If you had to choose the fate of Lake Chad, which would you prefer: an oil and gas rich region or a rich eco-diversity driving prosperity through agribusiness? President-elect, Muhammad Buhari has dropped the hint that his administration would re-open oil prospecting in the Lake Chad Basin. On a face value, this sounds wise and reassuring to the political elites from the north of the country who not only treasure the allure of petro-wealth but love the idea that oil bragging right could also be theirs.
It is late October 2008, in the remote, rusty and rural Dagona, in Bade local government area of Yobe State, north-east Nigeria. The Dagona waterfowl’s sanctuary is luxuriant. The sky is clear, and the clouds float mapping some enchanting artistic imprints on the celestial canvas. Nature is loudly expressive as seen in the vast ecological splendor. It is a season of visitation by large colonies of colorful, beautiful amazing birds. Continue reading
As you approach the Lake Chad basin from Maiduguri, in northeastern Nigeria, the atmosphere of despair is telling. The air is dusty, the wind is fierce and unrelenting, the plants are wilting and the earth is turning into sand dunes. The sparse vegetation is occasionally broken by withered trees and shrubs. The lives of herders, fisherfolk and farmers are teetering on the edge as the lake dries up before their eyes.
I made a couple of calls in Maiduguri and a chaperon was arranged for me to meet the Chairman of Kala Balge at Ran the LG headquarters.
The two different routes we attempted before reaching Ran proved to be impassable when we approached water points. We then decided to pass through the border along the famous Kusiri in Cameroon. On two occasions we were stopped by the Gendarmes who immediately sighted my Media Trust apron said, “media where are you going, bring your papers” on both occasions we explained our mission that we are not interested in their country, it was the bad road we are trying to avoid they then let us pass.

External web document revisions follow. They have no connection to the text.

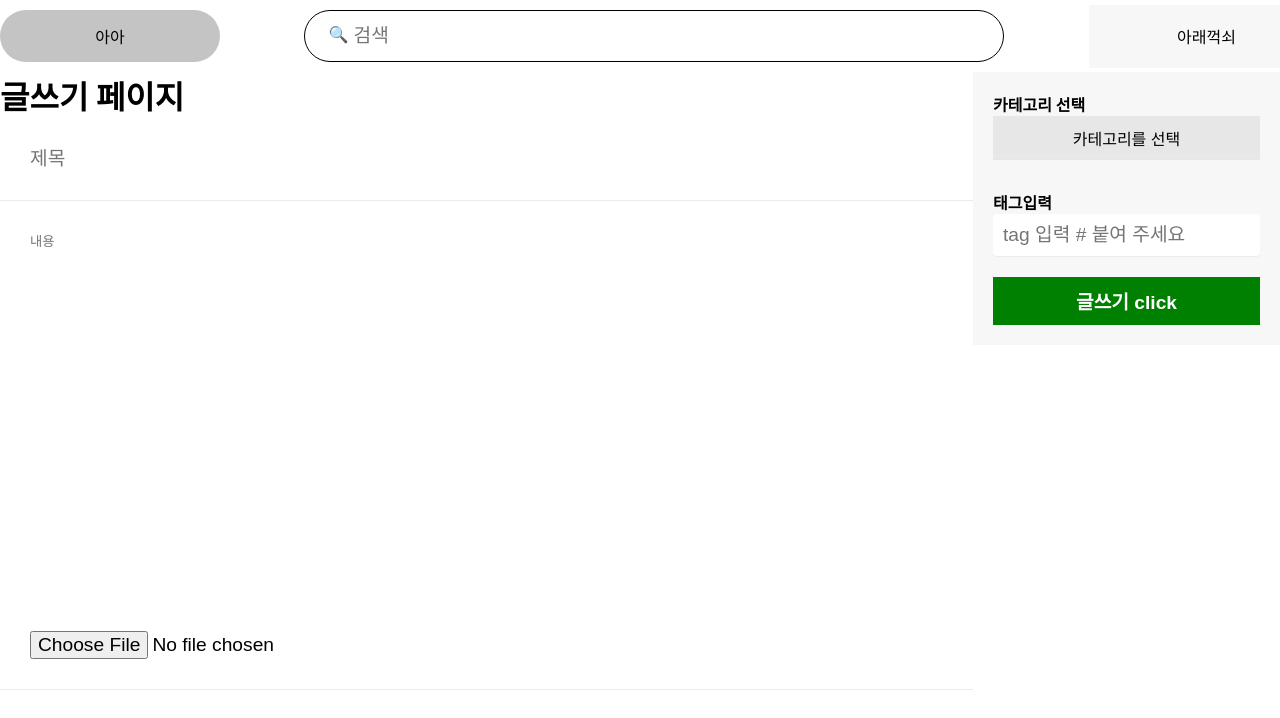
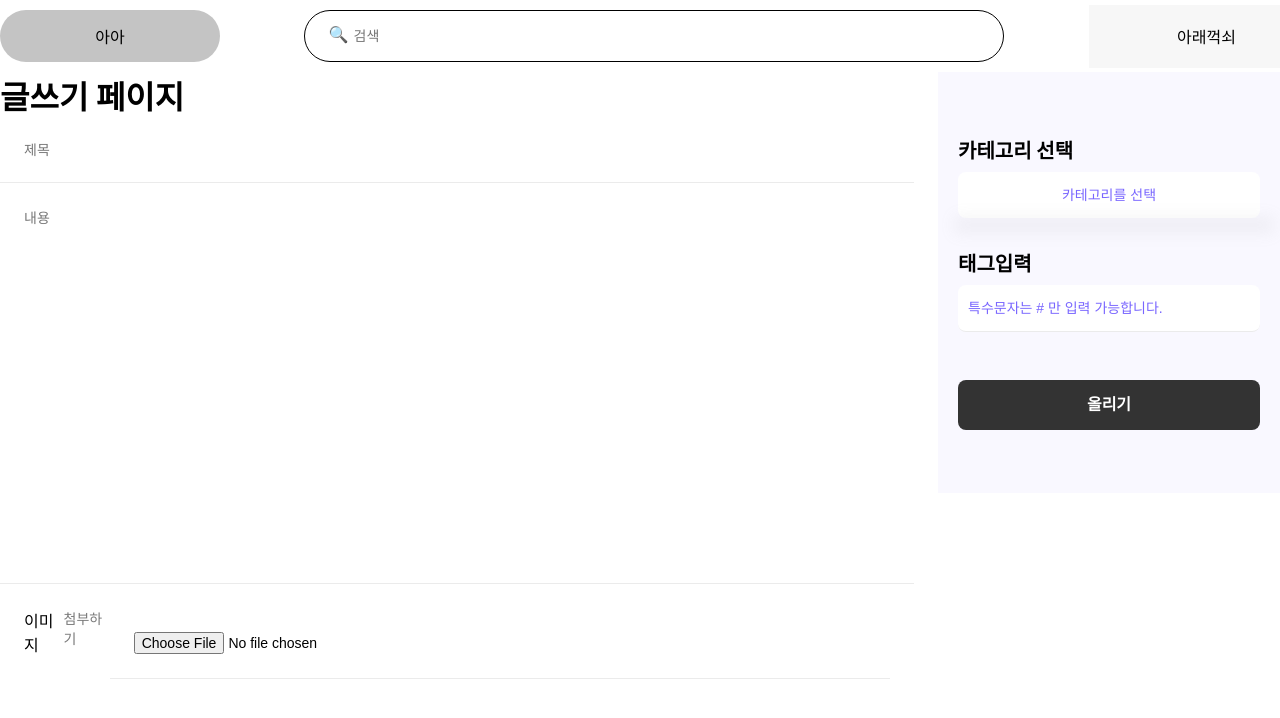
Before and after one commit to zeze88/sun, a React (Create React App) app: page /create in a window 1280 px wide. Shown: the top 718 px of the page. Built offline with nearby package versions, Linux system fonts and the light colour scheme; sample sign-in values are in the browser's storage.

Commit message:
게시글 작성 컴포넌트 스타일 수정

```diff
--- a/src/components/ImgUpload.js
+++ b/src/components/ImgUpload.js
@@ -1,4 +1,5 @@
 import React from "react";
+import styled from "styled-components";
 import { useLocation, useParams } from "react-router";
 import { useDispatch } from "react-redux";
 import { actionCreators as postActions } from "../redux/modules/post";
@@ -35,10 +36,31 @@ const ImgUpload = ({ isEdit = null, editImg = null, cleanImg = null }) => {
   }
 
   return (
-    <label htmlFor='img'>
+    <ImgWrap htmlFor='img'>
+      이미지
+      <div>
+        <img src='' />
+        <span>첨부하기</span>
+      </div>
       <input onChange={onChange} id='img' type='file' ref={fileInput} />
-    </label>
+    </ImgWrap>
   );
 };
 
+const ImgWrap = styled.label`
+  display: flex;
+  width: 100%;
+  padding: 24px;
+  border-top: solid 1px #ebebeb;
+
+  input {
+    display: none;
+  }
+
+  span {
+    font-size: 14px;
+    color: #797979;
+  }
+`;
+
 export default ImgUpload;
--- a/src/index.css
+++ b/src/index.css
@@ -18,16 +18,14 @@ img {
 }
 
 input {
+  font-size: 14px;
   padding: 10px;
-  font-size: 1.2em;
 }
 
 button {
   border: none;
-  padding: 10px;
-  background: green;
   color: #fff;
-  font-size: 1.2em;
+  font-size: 14px;
   font-weight: bold;
 }
 
--- a/src/page/Create.js
+++ b/src/page/Create.js
@@ -207,19 +207,29 @@ const Create = () => {
           id='tags'
           onChange={onChange}
           type='text'
-          placeholder='tag 입력 # 붙여 주세요'
+          placeholder='특수문자는 # 만 입력 가능합니다.'
         />
-        <button onClick={submit}>글쓰기 click</button>
+        <button onClick={submit}>올리기</button>
       </div>
     </PostWrap>
   );
 };
 
 const PostWrap = styled.div`
+  max-width: 1440px;
+  margin: 0 auto;
   display: flex;
   align-items: flex-start;
+
+  gap: 24px;
+
   label > input#file-upload-button {
     display: none;
+  }
+
+  h4 {
+    margin-bottom: 8px;
+    font-size: 20px;
   }
 
   input {
@@ -235,28 +245,41 @@ const PostWrap = styled.div`
     min-height: 400px;
     resize: none;
     border: none;
-    padding: 30px;
+    padding: 24px;
+    font-size: 14px;
   }
 
   .left {
-    flex: 1.2;
+    flex: auto;
     input {
-      padding: 30px;
+      padding: 24px;
     }
   }
 
   .right {
-    padding: 20px;
-    background-color: #f7f7f7;
+    width: 342px;
+    padding: 63px 20px;
+    font-size: 14px;
+    background-color: #f9f8ff;
 
     input {
+      padding: 0 10px;
+      color: #7966ff;
       background-color: #fff;
-      border-radius: 4px;
+      border-radius: 8px;
+      line-height: 46px;
+      &::placeholder {
+        color: #7966ff;
+      }
     }
 
     button {
-      margin-top: 20px;
       width: 100%;
+      line-height: 50px;
+      margin-top: 48px;
+      background-color: #333;
+      border-radius: 8px;
+      font-size: 16px;
     }
   }
 `;
@@ -270,34 +293,49 @@ const CategoryDiv = styled.div`
   > span {
     display: block;
     width: 100%;
-    padding: 10px;
+    line-height: 46px;
     text-align: center;
-    background-color: #e7e7e7;
+    border-radius: 8px;
+    color: #7966ff;
+    background-color: #fff;
   }
 
   ul {
     position: absolute;
-    top: 40px;
+    top: 48px;
     left: 0;
     width: 100%;
-    height: ${(props) => `calc(${props.length} * 40px)`};
-    cursor: pointer;
-    border: solid 1px #ebebeb;
-    border-bottom: none;
+    height: ${(props) => `calc(${props.length} * 46px + 20px)`};
     overflow: hidden;
     margin: 0;
     transition: height 0.5s ease-out;
     background-color: #fff;
+    border-radius: 0 0 8px 8px;
+    box-shadow: 5px 5px 15px 9px rgba(157, 157, 157, 0.1);
 
     &.close {
       height: 0;
+      padding: 0;
     }
   }
 
   li {
+    margin: 0 10px;
     text-align: center;
-    padding: 10px;
-    border-bottom: solid 1px #ebebeb;
+    line-height: 46px;
+    cursor: pointer;
+
+    &:nth-child(1) {
+      margin-top: 10px;
+    }
+
+    &:last-child {
+      margin-bottom: 10px;
+    }
+    &:hover {
+      background-color: #7966ff;
+      color: #fff;
+    }
   }
 `;
 
```
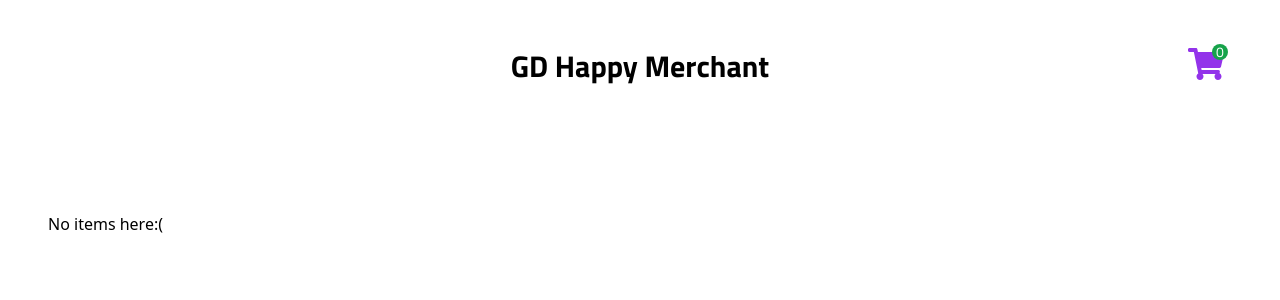
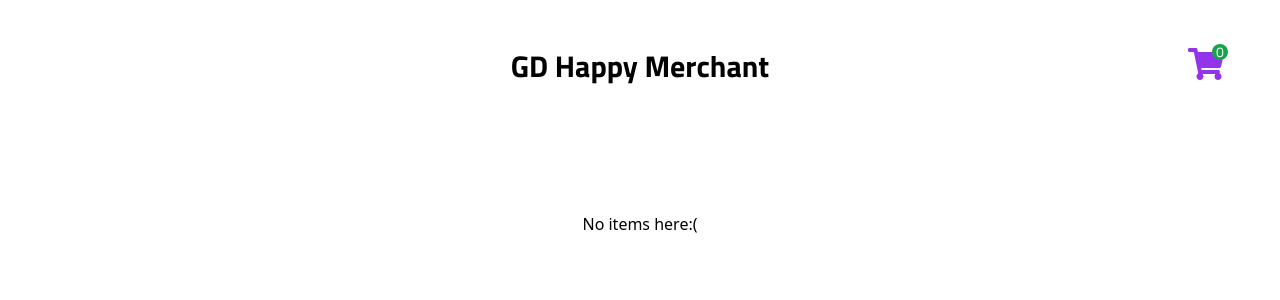
Before and after one commit to isiddarta-godaddy/googlepay-dev-demo, a React (Create React App) app: page /cart in a window 1280 px wide. Shown: the top 300 px of the page. Built offline with nearby package versions, Linux system fonts and the light colour scheme; what react-alert-template-basic would draw is missing.

Commit message:
third commit

```diff
--- a/src/pages/Cart.js
+++ b/src/pages/Cart.js
@@ -52,7 +52,7 @@ const Cart = () => {
           </div>
         </div>
       ) : (
-        <div className={loading ? "hidden" : "block mt-32"}>
+        <div className={loading ? "hidden" : "block mt-32 text-center"}>
           <p>No items here:(</p>
         </div>
       )}
```
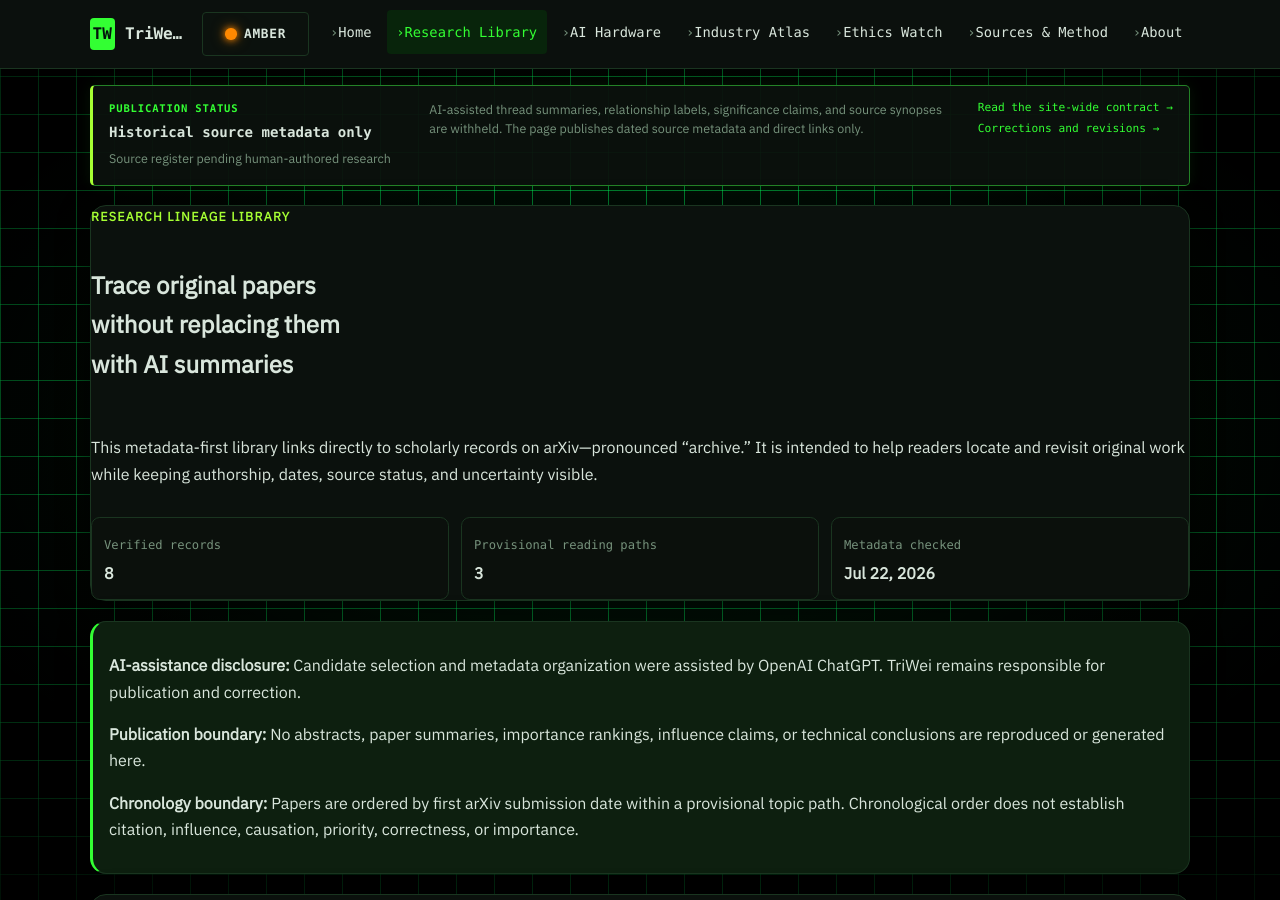
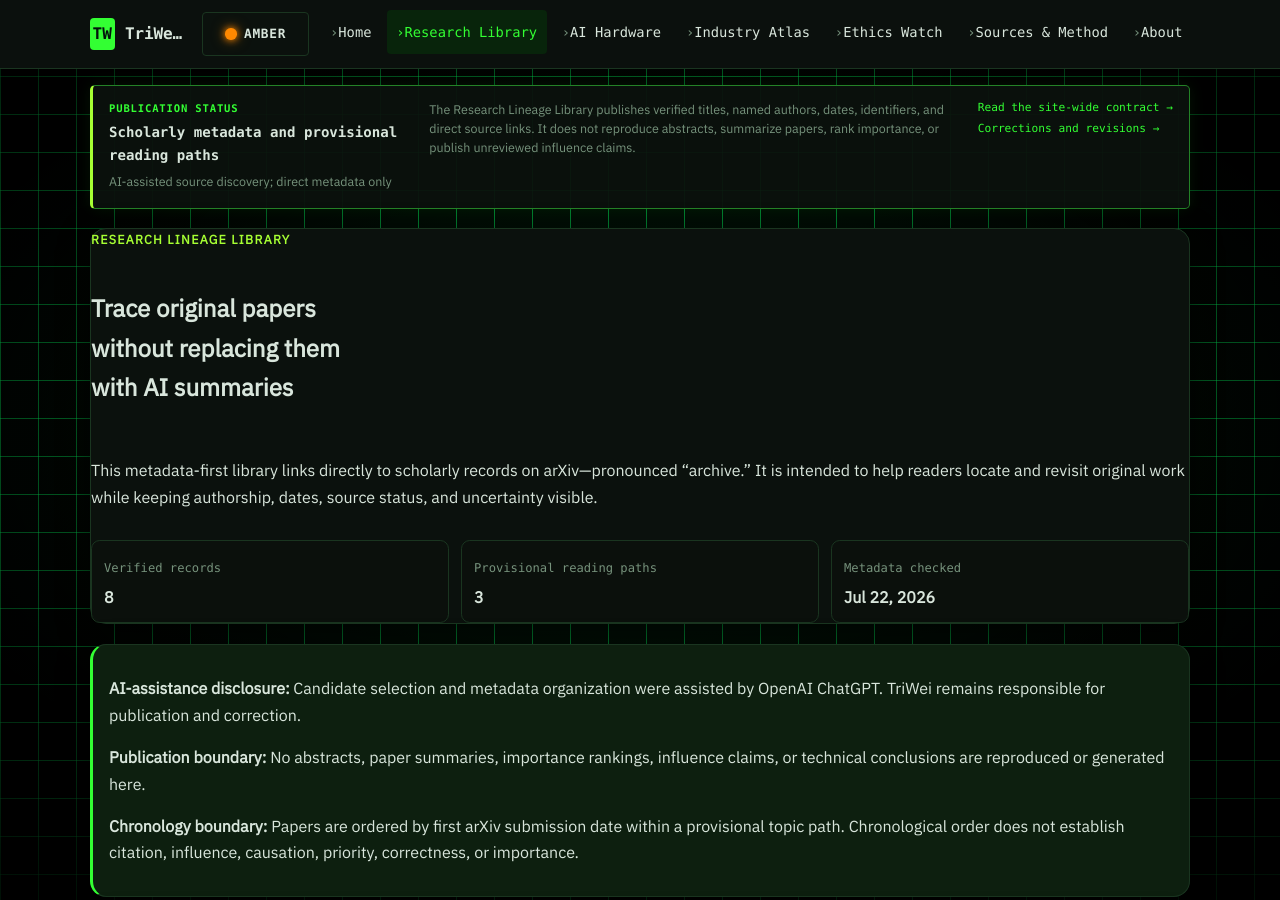
Before and after one commit to Joeyjojoe-jr/triwei-ai-site, a Jekyll site: the page built from signals.md, in a window 1280 px wide and 900 px high. Built offline with Jekyll 4.4.1, drawn with Linux system fonts in a browser that asks for light colours.

Commit message:
Define research library publication boundary

```diff
--- a/_data/publication_policy.json
+++ b/_data/publication_policy.json
@@ -10,9 +10,9 @@
       "notice": "This page describes TriWei's intended practices. It does not claim completeness, neutrality, independent verification, or original reporting."
     },
     "signals": {
-      "label": "Historical source metadata only",
-      "mode": "Source register pending human-authored research",
-      "notice": "AI-assisted thread summaries, relationship labels, significance claims, and source synopses are withheld. The page publishes dated source metadata and direct links only."
+      "label": "Scholarly metadata and provisional reading paths",
+      "mode": "AI-assisted source discovery; direct metadata only",
+      "notice": "The Research Lineage Library publishes verified titles, named authors, dates, identifiers, and direct source links. It does not reproduce abstracts, summarize papers, rank importance, or publish unreviewed influence claims."
     },
     "hardware": {
       "label": "Source-dated specification register",
```
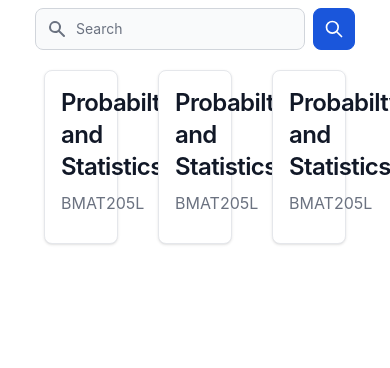
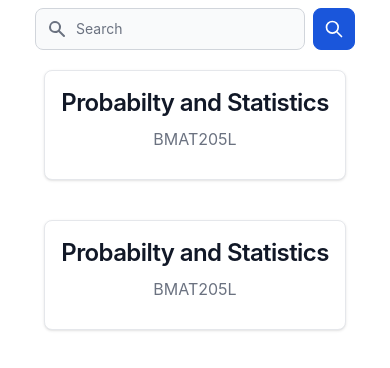
Before and after one commit to Reuben-Stephen-John/resourceportal, a React (Create React App) app in the folder FrontEnd/: page /courses in a window 390 px wide. Shown: the part 476-844 px from the top of the page. Built offline with nearby package versions, Linux system fonts and the light colour scheme; no server answers.

Commit message:
course card re-rendered

```diff
--- a/FrontEnd/src/components/NavBar.component.jsx
+++ b/FrontEnd/src/components/NavBar.component.jsx
@@ -99,14 +99,6 @@ export default function NavBar({ courses }) {
                       </a>
                     ))}
                   </div>
-                  <div className="py-6">
-                    <a
-                      href="#"
-                      className="-mx-3 block rounded-lg px-3 py-2.5 text-base font-semibold leading-7 text-gray-900 hover:bg-gray-50"
-                    >
-                      Log in
-                    </a>
-                  </div>
                 </div>
               </div>
             </Dialog.Panel>
--- a/FrontEnd/src/components/courseCard.component.jsx
+++ b/FrontEnd/src/components/courseCard.component.jsx
@@ -6,7 +6,7 @@ const CourseCard = () => {
 
   return (
     <Link to="/" className="">
-      <div className="max-w-xs px-4 py-4 bg-white border border-gray-200 rounded-lg shadow dark:bg-gray-800 dark:border-gray-700">
+      <div className="transition ease-in-out delay-150 bg-blue-500 hover:-translate-y-1 hover:scale-80 hover:bg-violet-100 duration-50 sm:max-w-xs px-4 py-4 bg-white border border-gray-200 rounded-lg shadow dark:bg-gray-800 dark:border-gray-700">
         <h5 className="mb-2 text-2xl font-semibold tracking-tight text-gray-900 dark:text-white">
           {courseTitle}
         </h5>
--- a/FrontEnd/src/components/searchbox.component.jsx
+++ /dev/null
@@ -1,10 +0,0 @@
-const SearchBox = ({ className, placeholder, onChangeHandler }) => (
-    <input
-      className={`search-box ${className}`}
-      type="search"
-      placeholder={placeholder}
-      onChange={onChangeHandler}
-    />
-  );
-
-  export default SearchBox;
--- a/FrontEnd/src/page/searchCourses.page.jsx
+++ b/FrontEnd/src/page/searchCourses.page.jsx
@@ -104,7 +104,7 @@ export default function SearchforCourses() {
                 </form>
               </div>
               <div className="flex justify-center px-5 py-5">
-                <div class="grid grid-cols-3 gap-10">
+                <div class="grid sm:grid-cols-3 gap-10">
                   <CourseCard />
                   <CourseCard />
                   <CourseCard />
```
Also changed, not shown: FrontEnd/src/components/cardlist.component.jsx (deleted, +0 -12 lines).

Aisha Gwarimpa, a housewife lives in Abuja with her husband and four children. When members of her household wake up in the morning, they take their bath, brush their teeth, flush the toilet, and then Aisha does all her morning chores with the water pumped by the public water utility to private homes. By the time the family of six settles to eat breakfast, the family must’ve used hundreds of litres of water.
Dr M.I. Ahmed is a specialist in aquatic medicine with the Department of Veterinary Microbiology and Parasitology, Faculty of Veterinary Medicine, University of Maiduguri. He has done a lot of research on heavy metal content in fish in the Lake Chad. In this interview, he explains how global warming has forced some fishermen to use organophosphorus chemicals to catch fish and the implications of eating this fish by man.
Records at the University of Maiduguri Teaching Hospital (the only tertiary hospital in the northeast sub-region of Nigeria) made available to our Correspondent, revealed that 4 out of every 10 concurrent cases with bone marrow malignancy especially cancer of the blood, Leukemia, comes from Bade-Nguru wetlands of Yobe State, in the region.
Efforts are on to start the inter-basin water transfer from the Congo Basin into the Lake Chad Basin, and the construction of canals to boost fishing activities for over 20 million communities around the lake in the next decade. But will the plan succeed?
In the Benue Trough, (North-East of Nigeria a few oil wells have been drilled by multi-nationals from 1999 to date on OPL 809, Shell have conducted work program on the blocks and drilled one (1) well, Kolmani River – 1 in 1999. The hydrocarbon phase encountered in the well, was essentially a Gas and condensate phase, estimated to have minimum Gas reserves of between 33 billion to 100 billion cubic feet” said the New Nigerian Development Company, adding that another block, OPL 810, which the company acquired, had traces of gas, though the exploration activities in it which was undertaken by Chevron using an error prone method “was inconclusive”.
In spite of several short comings in the quality of hydrocarbon exploration programme by the Nigerian National Petroleum Corporation (NNPC) in the Lake Chad Basin or North-East sub-region, over two decades ago, as stated in many accounts, oil was found but in less commercially viable quantity however, gas was discovered in large quantities in the region.